» TASK DIRECTIONS
Could you return, exactly as written, only the lines from the one holding "stroke coordinates (WS)" through the final line of the records below?

[Revision tracking records]
---+---
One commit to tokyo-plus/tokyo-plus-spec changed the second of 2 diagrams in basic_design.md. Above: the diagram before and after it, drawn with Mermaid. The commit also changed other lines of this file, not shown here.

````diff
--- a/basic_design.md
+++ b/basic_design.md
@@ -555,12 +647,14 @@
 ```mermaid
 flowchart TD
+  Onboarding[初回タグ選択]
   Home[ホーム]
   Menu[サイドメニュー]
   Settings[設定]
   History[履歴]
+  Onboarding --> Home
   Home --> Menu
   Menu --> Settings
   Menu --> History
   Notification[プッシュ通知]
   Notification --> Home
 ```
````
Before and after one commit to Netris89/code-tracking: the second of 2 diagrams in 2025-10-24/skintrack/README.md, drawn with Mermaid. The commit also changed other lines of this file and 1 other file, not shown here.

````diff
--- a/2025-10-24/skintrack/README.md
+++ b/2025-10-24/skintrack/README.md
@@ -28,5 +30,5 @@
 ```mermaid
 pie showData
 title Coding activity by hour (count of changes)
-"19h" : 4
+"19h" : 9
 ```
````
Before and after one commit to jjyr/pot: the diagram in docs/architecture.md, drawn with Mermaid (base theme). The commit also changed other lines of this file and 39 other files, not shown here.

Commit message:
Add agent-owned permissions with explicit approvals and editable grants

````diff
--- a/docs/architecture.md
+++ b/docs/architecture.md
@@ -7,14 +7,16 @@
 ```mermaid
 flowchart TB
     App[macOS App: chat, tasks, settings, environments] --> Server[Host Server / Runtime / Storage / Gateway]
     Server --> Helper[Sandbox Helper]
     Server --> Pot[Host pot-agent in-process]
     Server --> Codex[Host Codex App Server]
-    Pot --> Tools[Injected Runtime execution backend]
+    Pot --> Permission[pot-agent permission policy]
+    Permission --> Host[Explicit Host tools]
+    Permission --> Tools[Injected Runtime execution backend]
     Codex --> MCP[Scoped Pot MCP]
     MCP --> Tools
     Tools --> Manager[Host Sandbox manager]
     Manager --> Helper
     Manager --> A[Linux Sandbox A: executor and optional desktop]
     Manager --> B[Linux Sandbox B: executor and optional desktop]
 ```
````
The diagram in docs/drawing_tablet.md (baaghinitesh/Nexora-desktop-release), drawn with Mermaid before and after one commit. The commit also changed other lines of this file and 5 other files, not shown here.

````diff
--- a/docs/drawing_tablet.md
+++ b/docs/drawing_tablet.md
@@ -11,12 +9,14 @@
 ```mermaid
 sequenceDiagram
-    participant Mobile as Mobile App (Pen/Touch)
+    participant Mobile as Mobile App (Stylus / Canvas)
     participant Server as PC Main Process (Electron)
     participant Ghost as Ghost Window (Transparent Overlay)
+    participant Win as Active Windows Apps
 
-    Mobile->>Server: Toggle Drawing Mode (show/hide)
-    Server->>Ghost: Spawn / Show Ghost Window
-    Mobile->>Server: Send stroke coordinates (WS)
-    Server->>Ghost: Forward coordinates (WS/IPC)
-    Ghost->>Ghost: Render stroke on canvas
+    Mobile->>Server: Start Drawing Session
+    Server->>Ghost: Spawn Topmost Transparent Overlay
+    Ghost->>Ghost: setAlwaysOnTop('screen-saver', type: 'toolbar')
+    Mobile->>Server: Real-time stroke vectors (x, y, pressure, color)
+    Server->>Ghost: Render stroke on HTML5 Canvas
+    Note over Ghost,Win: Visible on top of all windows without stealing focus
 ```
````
---+---
» YOUR SOLUTION
-    Mobile->>Server: Send stroke coordinates (WS)
-    Server->>Ghost: Forward coordinates (WS/IPC)
-    Ghost->>Ghost: Render stroke on canvas
+    Mobile->>Server: Start Drawing Session
+    Server->>Ghost: Spawn Topmost Transparent Overlay
+    Ghost->>Ghost: setAlwaysOnTop('screen-saver', type: 'toolbar')
+    Mobile->>Server: Real-time stroke vectors (x, y, pressure, color)
+    Server->>Ghost: Render stroke on HTML5 Canvas
+    Note over Ghost,Win: Visible on top of all windows without stealing focus
 ```
````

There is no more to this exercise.